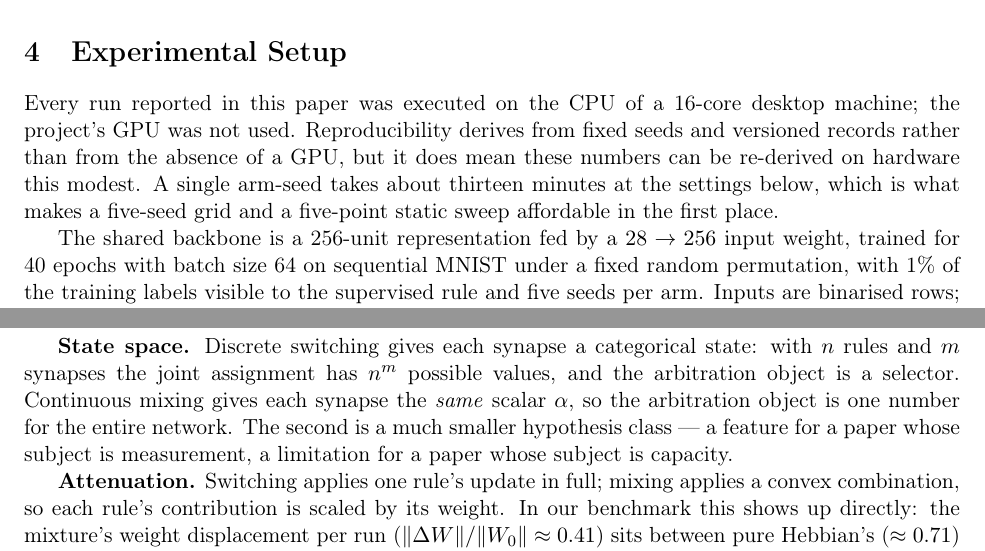
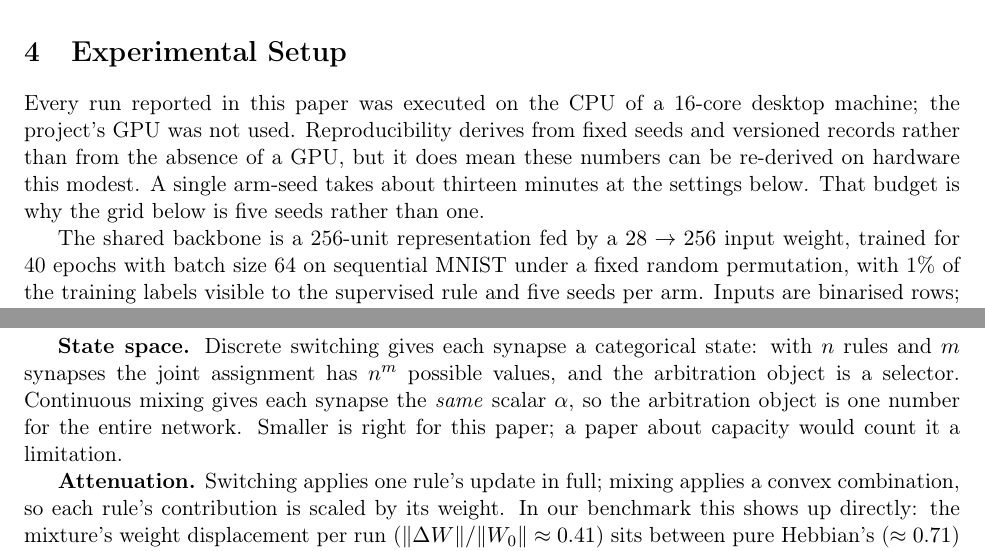
Before and after one commit to lzmd-arch/BioSNN-Plug, a LaTeX paper (paper/p4/main.tex): two parts of pages 5 and 7 of 12, joined at a grey line, cut so that both start at the same text. Compiled offline with pdfLaTeX.

Commit message:
P4 终版：五处腔调修订（按圈定 ①A ②B ③A ④A ⑤B）
① 摘要收尾改为 "a question about objectives, not ideas"——把全场题眼放在摘要最后一句；
② §3.1 保留三重对比（权重 / 不是开关 / 不是调度），只把语序从修辞改成陈述；
③ §5.3 "Smaller is right for this paper; a paper about capacity would count it a limitation"——保留 capacity 这个对照词；
④ §6.3 "the comparison is the obvious next experiment --- neither paper runs it"——平收，保留前瞻；
⑤ §4 "That budget is why the grid below is five seeds rather than one"——保留"预算决定网格尺寸"这个
   measurement-discipline 的具象化，只把语序理顺。

至此正文定稿；下一步是用户的 PDF 通读与终审，然后按纪要 §8 备包上 Zenodo。

```diff
--- a/paper/p4/main.tex
+++ b/paper/p4/main.tex
@@ -248,8 +248,8 @@ check, applied to proxies.
 Every run reported in this paper was executed on the CPU of a 16-core desktop machine; the
 project's GPU was not used. Reproducibility derives from fixed seeds and versioned records rather
 than from the absence of a GPU, but it does mean these numbers can be re-derived on hardware this
-modest. A single arm-seed takes about thirteen minutes at the settings below, which is what makes a five-seed grid and a five-point
-static sweep affordable in the first place.
+modest. A single arm-seed takes about thirteen minutes at the settings below. That budget is why the grid
+below is five seeds rather than one.
 
 The shared backbone is a 256-unit representation fed by a $28 \to 256$ input weight, trained for
 40 epochs with batch size 64 on sequential MNIST under a fixed random permutation, with 1\% of the
@@ -374,8 +374,8 @@ formulations differ, and why we chose ours.
 and $m$ synapses the joint assignment has $n^{m}$ possible values, and the arbitration object is a
 selector. Continuous mixing
 gives each synapse the \emph{same} scalar $\alpha$, so the arbitration object is one number for the
-entire network. The second is a much smaller hypothesis class --- a feature for a paper whose
-subject is measurement, a limitation for a paper whose subject is capacity.
+entire network. Smaller is right for this paper; a paper about capacity would count it a
+limitation.
 
 \textbf{Attenuation.} Switching applies one rule's update in full; mixing applies a convex
 combination, so each rule's contribution is scaled by its weight. In our benchmark this shows up
```
Also changed, not shown: paper/p4/main.tex (11 more changed lines).
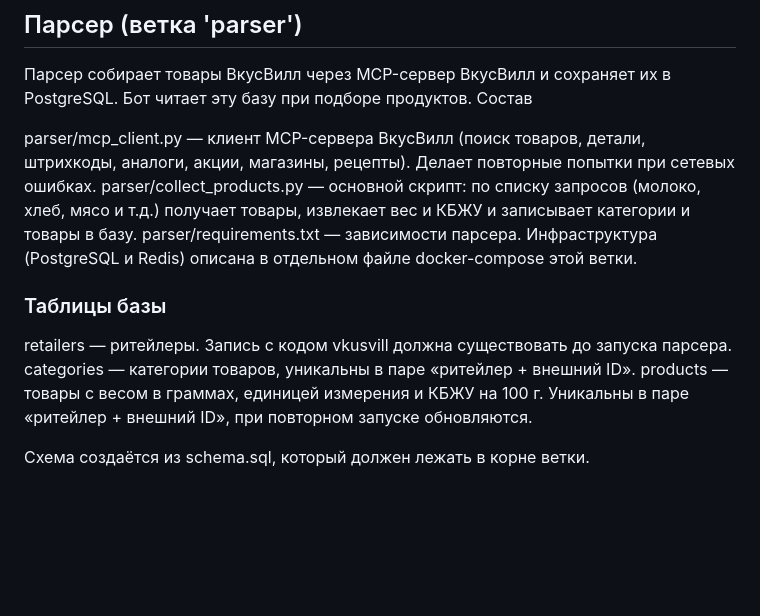
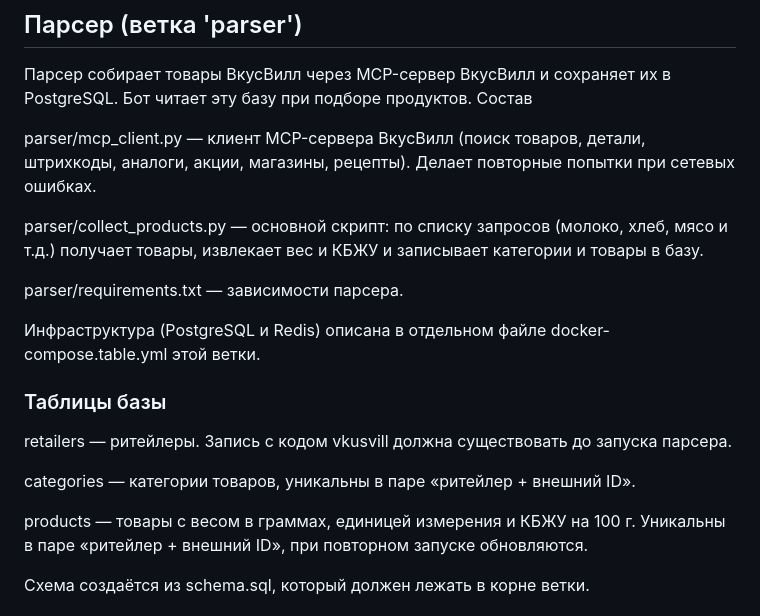
Before and after one commit to Ddtixx/Telegramm-Sport-Bot, a Markdown page: README.md, the part around the change. Drawn GitHub-style; blank space fills up the shorter version.

Commit message:
Update README.md(2)

```diff
--- a/README.md
+++ b/README.md
@@ -71,14 +71,19 @@ docker compose up -d
 Состав
 
 parser/mcp_client.py — клиент MCP-сервера ВкусВилл (поиск товаров, детали, штрихкоды, аналоги, акции, магазины, рецепты). Делает повторные попытки при сетевых ошибках.
+
 parser/collect_products.py — основной скрипт: по списку запросов (молоко, хлеб, мясо и т.д.) получает товары, извлекает вес и КБЖУ и записывает категории и товары в базу.
+
 parser/requirements.txt — зависимости парсера.
-Инфраструктура (PostgreSQL и Redis) описана в отдельном файле docker-compose этой ветки.
+
+Инфраструктура (PostgreSQL и Redis) описана в отдельном файле docker-compose.table.yml этой ветки.
 
 ### Таблицы базы
 
 retailers — ритейлеры. Запись с кодом vkusvill должна существовать до запуска парсера.
+
 categories — категории товаров, уникальны в паре «ритейлер + внешний ID».
+
 products — товары с весом в граммах, единицей измерения и КБЖУ на 100 г. Уникальны в паре «ритейлер + внешний ID», при повторном запуске обновляются.
 
 Схема создаётся из schema.sql, который должен лежать в корне ветки.
```
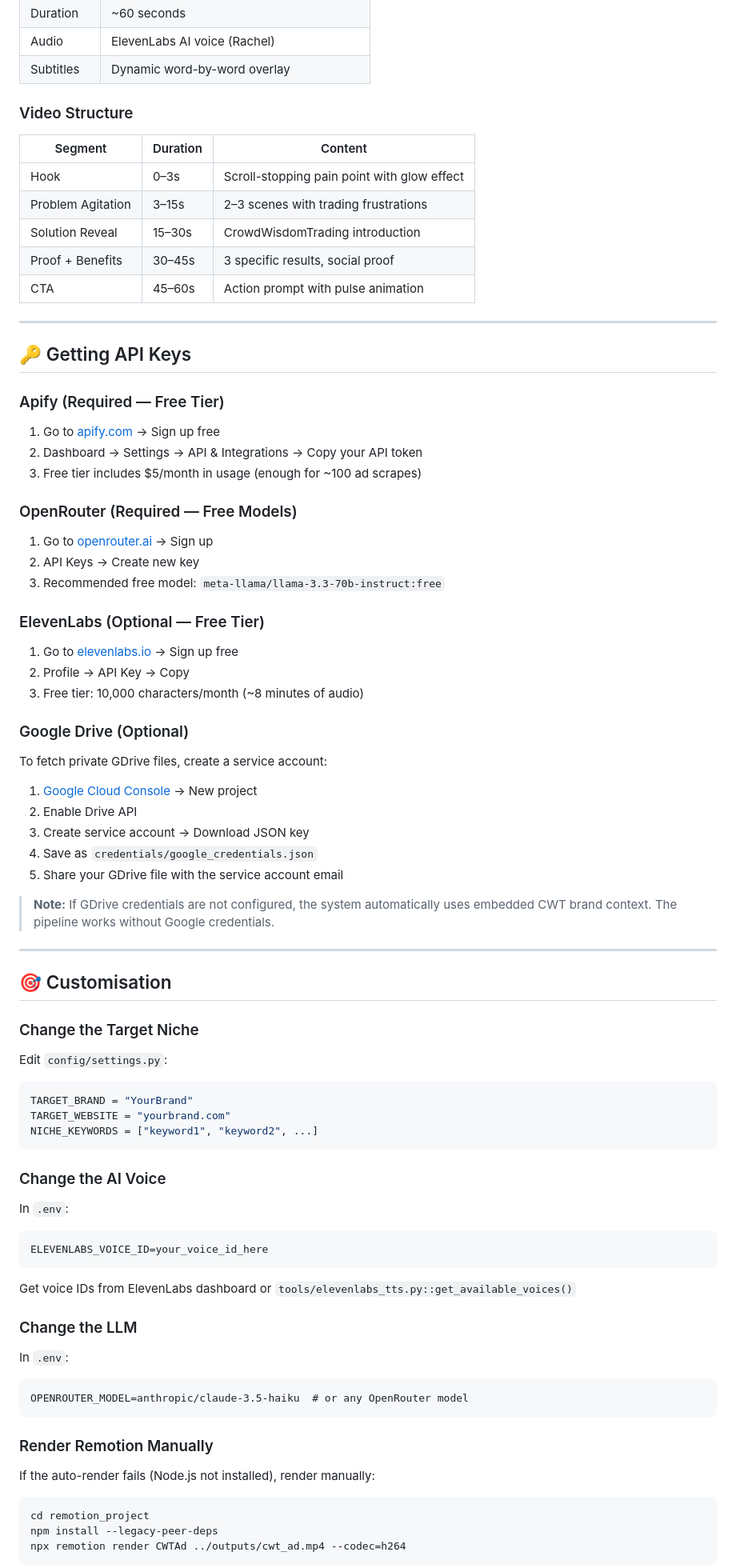
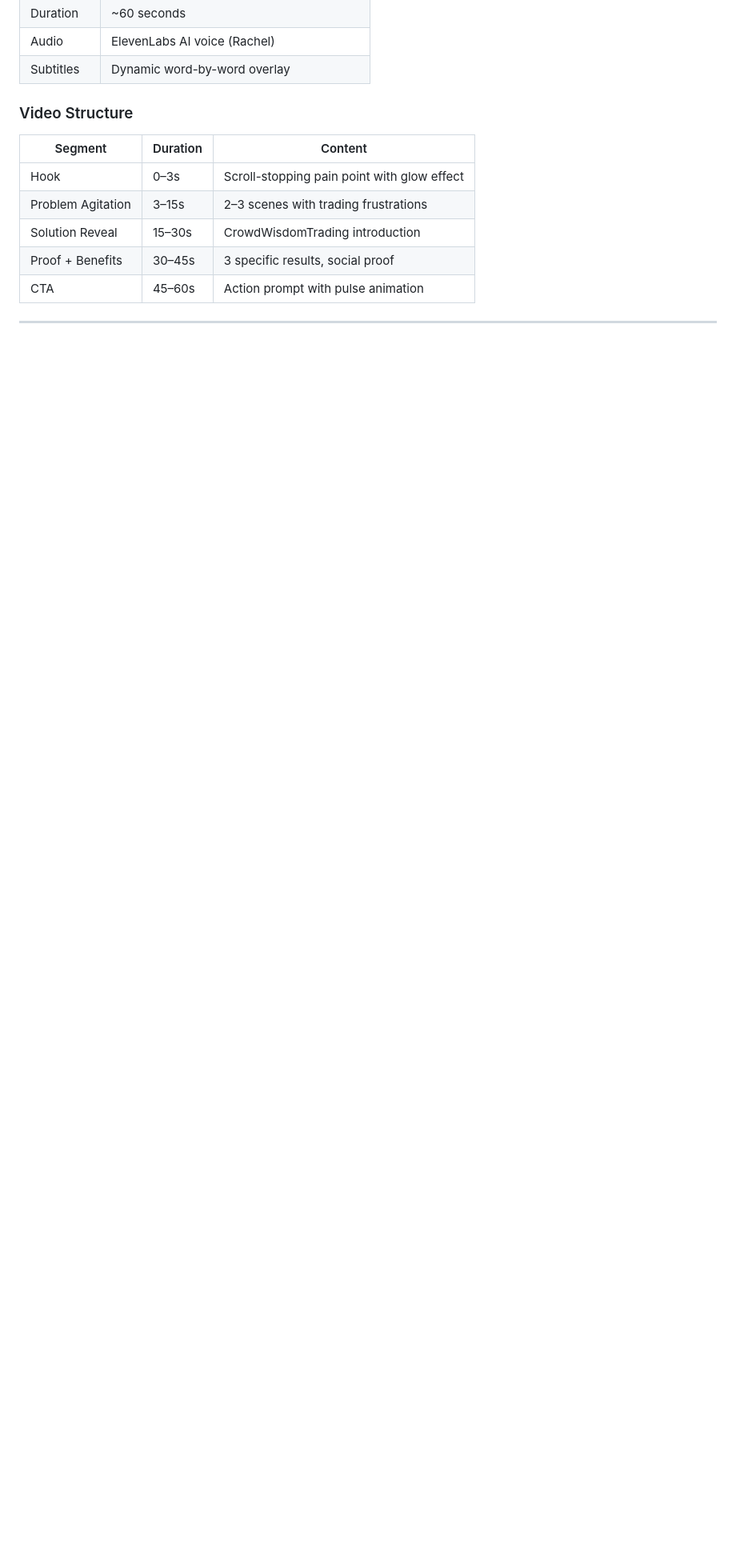
Before and after one commit to Vishnu868/cwt-ads-agent, a Markdown page: README.md, the part around one of its changes. Shown at 80% size. Rendered like a GitHub page; blank space fills up the shorter version.

````diff
--- a/README.md
+++ b/README.md
@@ -168,63 +109,3 @@ cwt-ads-agent/
 
 ---
 
-## 🔑 Getting API Keys
-
-### Apify (Required — Free Tier)
-1. Go to [apify.com](https://apify.com) → Sign up free
-2. Dashboard → Settings → API & Integrations → Copy your API token
-3. Free tier includes $5/month in usage (enough for ~100 ad scrapes)
-
-### OpenRouter (Required — Free Models)
-1. Go to [openrouter.ai](https://openrouter.ai) → Sign up
-2. API Keys → Create new key
-3. Recommended free model: `meta-llama/llama-3.3-70b-instruct:free`
-
-### ElevenLabs (Optional — Free Tier)
-1. Go to [elevenlabs.io](https://elevenlabs.io) → Sign up free
-2. Profile → API Key → Copy
-3. Free tier: 10,000 characters/month (~8 minutes of audio)
-
-### Google Drive (Optional)
-To fetch private GDrive files, create a service account:
-1. [Google Cloud Console](https://console.cloud.google.com) → New project
-2. Enable Drive API
-3. Create service account → Download JSON key
-4. Save as `credentials/google_credentials.json`
-5. Share your GDrive file with the service account email
-
-> **Note:** If GDrive credentials are not configured, the system automatically uses embedded CWT brand context. The pipeline works without Google credentials.
-
----
-
-## 🎯 Customisation
-
-### Change the Target Niche
-Edit `config/settings.py`:
-```python
-TARGET_BRAND = "YourBrand"
-TARGET_WEBSITE = "yourbrand.com"
-NICHE_KEYWORDS = ["keyword1", "keyword2", ...]
-```
-
-### Change the AI Voice
-In `.env`:
-```
-ELEVENLABS_VOICE_ID=your_voice_id_here
-```
-Get voice IDs from ElevenLabs dashboard or `tools/elevenlabs_tts.py::get_available_voices()`
-
-### Change the LLM
-In `.env`:
-```
-OPENROUTER_MODEL=anthropic/claude-3.5-haiku  # or any OpenRouter model
-```
-
-### Render Remotion Manually
-If the auto-render fails (Node.js not installed), render manually:
-```bash
-cd remotion_project
-npm install --legacy-peer-deps
-npx remotion render CWTAd ../outputs/cwt_ad.mp4 --codec=h264
-```
-
````
Also changed, not shown: other parts of README.md (+0 -107 lines).
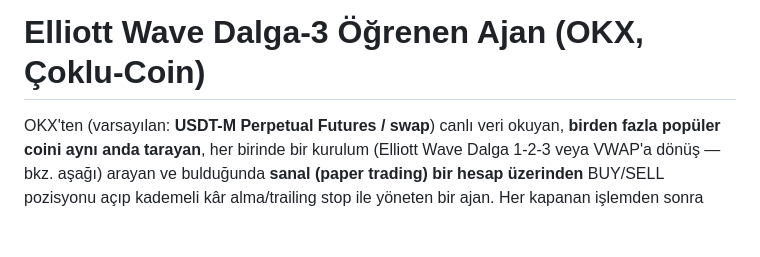
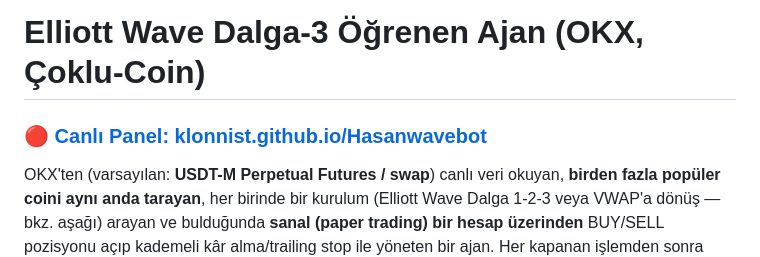
Before and after one commit to klonnist/Hasanwavebot, a Markdown page: README.md, the part around the change. Rendered like a GitHub page; blank space fills up the shorter version.

Commit message:
Add live dashboard link to top of README
The GitHub Pages URL was only ever shared in chat, not surfaced
anywhere in the repo itself, making it hard to find again.

Co-Authored-By: Claude Sonnet 5 <noreply@anthropic.com>

```diff
--- a/README.md
+++ b/README.md
@@ -1,4 +1,6 @@
 # Elliott Wave Dalga-3 Öğrenen Ajan (OKX, Çoklu-Coin)
+
+### 🔴 [Canlı Panel: klonnist.github.io/Hasanwavebot](https://klonnist.github.io/Hasanwavebot/)
 
 OKX'ten (varsayılan: **USDT-M Perpetual Futures / swap**) canlı veri okuyan,
 **birden fazla popüler coini aynı anda tarayan**, her birinde bir kurulum
```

## HOW TO COMPLETE THIS TASK:
Could you print the data exactly as it appears and keep the pictures out?

## ANSWER TO THE EXERCISE:
Before and after one commit to lzmd-arch/BioSNN-Plug, a LaTeX paper (paper/p4/main.tex): two parts of pages 5 and 7 of 12, joined at a grey line, cut so that both start at the same text. Compiled offline with pdfLaTeX.

Commit message:
P4 终版：五处腔调修订（按圈定 ①A ②B ③A ④A ⑤B）
① 摘要收尾改为 "a question about objectives, not ideas"——把全场题眼放在摘要最后一句；
② §3.1 保留三重对比（权重 / 不是开关 / 不是调度），只把语序从修辞改成陈述；
③ §5.3 "Smaller is right for this paper; a paper about capacity would count it a limitation"——保留 capacity 这个对照词；
④ §6.3 "the comparison is the obvious next experiment --- neither paper runs it"——平收，保留前瞻；
⑤ §4 "That budget is why the grid below is five seeds rather than one"——保留"预算决定网格尺寸"这个
   measurement-discipline 的具象化，只把语序理顺。

至此正文定稿；下一步是用户的 PDF 通读与终审，然后按纪要 §8 备包上 Zenodo。

```diff
--- a/paper/p4/main.tex
+++ b/paper/p4/main.tex
@@ -248,8 +248,8 @@ check, applied to proxies.
 Every run reported in this paper was executed on the CPU of a 16-core desktop machine; the
 project's GPU was not used. Reproducibility derives from fixed seeds and versioned records rather
 than from the absence of a GPU, but it does mean these numbers can be re-derived on hardware this
-modest. A single arm-seed takes about thirteen minutes at the settings below, which is what makes a five-seed grid and a five-point
-static sweep affordable in the first place.
+modest. A single arm-seed takes about thirteen minutes at the settings below. That budget is why the grid
+below is five seeds rather than one.
 
 The shared backbone is a 256-unit representation fed by a $28 \to 256$ input weight, trained for
 40 epochs with batch size 64 on sequential MNIST under a fixed random permutation, with 1\% of the
@@ -374,8 +374,8 @@ formulations differ, and why we chose ours.
 and $m$ synapses the joint assignment has $n^{m}$ possible values, and the arbitration object is a
 selector. Continuous mixing
 gives each synapse the \emph{same} scalar $\alpha$, so the arbitration object is one number for the
-entire network. The second is a much smaller hypothesis class --- a feature for a paper whose
-subject is measurement, a limitation for a paper whose subject is capacity.
+entire network. Smaller is right for this paper; a paper about capacity would count it a
+limitation.
 
 \textbf{Attenuation.} Switching applies one rule's update in full; mixing applies a convex
 combination, so each rule's contribution is scaled by its weight. In our benchmark this shows up
```
Also changed, not shown: paper/p4/main.tex (11 more changed lines).
Before and after one commit to Ddtixx/Telegramm-Sport-Bot, a Markdown page: README.md, the part around the change. Drawn GitHub-style; blank space fills up the shorter version.

Commit message:
Update README.md(2)

```diff
--- a/README.md
+++ b/README.md
@@ -71,14 +71,19 @@ docker compose up -d
 Состав
 
 parser/mcp_client.py — клиент MCP-сервера ВкусВилл (поиск товаров, детали, штрихкоды, аналоги, акции, магазины, рецепты). Делает повторные попытки при сетевых ошибках.
+
 parser/collect_products.py — основной скрипт: по списку запросов (молоко, хлеб, мясо и т.д.) получает товары, извлекает вес и КБЖУ и записывает категории и товары в базу.
+
 parser/requirements.txt — зависимости парсера.
-Инфраструктура (PostgreSQL и Redis) описана в отдельном файле docker-compose этой ветки.
+
+Инфраструктура (PostgreSQL и Redis) описана в отдельном файле docker-compose.table.yml этой ветки.
 
 ### Таблицы базы
 
 retailers — ритейлеры. Запись с кодом vkusvill должна существовать до запуска парсера.
+
 categories — категории товаров, уникальны в паре «ритейлер + внешний ID».
+
 products — товары с весом в граммах, единицей измерения и КБЖУ на 100 г. Уникальны в паре «ритейлер + внешний ID», при повторном запуске обновляются.
 
 Схема создаётся из schema.sql, который должен лежать в корне ветки.
```
Before and after one commit to Vishnu868/cwt-ads-agent, a Markdown page: README.md, the part around one of its changes. Shown at 80% size. Rendered like a GitHub page; blank space fills up the shorter version.

````diff
--- a/README.md
+++ b/README.md
@@ -168,63 +109,3 @@ cwt-ads-agent/
 
 ---
 
-## 🔑 Getting API Keys
-
-### Apify (Required — Free Tier)
-1. Go to [apify.com](https://apify.com) → Sign up free
-2. Dashboard → Settings → API & Integrations → Copy your API token
-3. Free tier includes $5/month in usage (enough for ~100 ad scrapes)
-
-### OpenRouter (Required — Free Models)
-1. Go to [openrouter.ai](https://openrouter.ai) → Sign up
-2. API Keys → Create new key
-3. Recommended free model: `meta-llama/llama-3.3-70b-instruct:free`
-
-### ElevenLabs (Optional — Free Tier)
-1. Go to [elevenlabs.io](https://elevenlabs.io) → Sign up free
-2. Profile → API Key → Copy
-3. Free tier: 10,000 characters/month (~8 minutes of audio)
-
-### Google Drive (Optional)
-To fetch private GDrive files, create a service account:
-1. [Google Cloud Console](https://console.cloud.google.com) → New project
-2. Enable Drive API
-3. Create service account → Download JSON key
-4. Save as `credentials/google_credentials.json`
-5. Share your GDrive file with the service account email
-
-> **Note:** If GDrive credentials are not configured, the system automatically uses embedded CWT brand context. The pipeline works without Google credentials.
-
----
-
-## 🎯 Customisation
-
-### Change the Target Niche
-Edit `config/settings.py`:
-```python
-TARGET_BRAND = "YourBrand"
-TARGET_WEBSITE = "yourbrand.com"
-NICHE_KEYWORDS = ["keyword1", "keyword2", ...]
-```
-
-### Change the AI Voice
-In `.env`:
-```
-ELEVENLABS_VOICE_ID=your_voice_id_here
-```
-Get voice IDs from ElevenLabs dashboard or `tools/elevenlabs_tts.py::get_available_voices()`
-
-### Change the LLM
-In `.env`:
-```
-OPENROUTER_MODEL=anthropic/claude-3.5-haiku  # or any OpenRouter model
-```
-
-### Render Remotion Manually
-If the auto-render fails (Node.js not installed), render manually:
-```bash
-cd remotion_project
-npm install --legacy-peer-deps
-npx remotion render CWTAd ../outputs/cwt_ad.mp4 --codec=h264
-```
-
````
Also changed, not shown: other parts of README.md (+0 -107 lines).
Before and after one commit to klonnist/Hasanwavebot, a Markdown page: README.md, the part around the change. Rendered like a GitHub page; blank space fills up the shorter version.

Commit message:
Add live dashboard link to top of README
The GitHub Pages URL was only ever shared in chat, not surfaced
anywhere in the repo itself, making it hard to find again.

Co-Authored-By: Claude Sonnet 5 <noreply@anthropic.com>

```diff
--- a/README.md
+++ b/README.md
@@ -1,4 +1,6 @@
 # Elliott Wave Dalga-3 Öğrenen Ajan (OKX, Çoklu-Coin)
+
+### 🔴 [Canlı Panel: klonnist.github.io/Hasanwavebot](https://klonnist.github.io/Hasanwavebot/)
 
 OKX'ten (varsayılan: **USDT-M Perpetual Futures / swap**) canlı veri okuyan,
 **birden fazla popüler coini aynı anda tarayan**, her birinde bir kurulum
```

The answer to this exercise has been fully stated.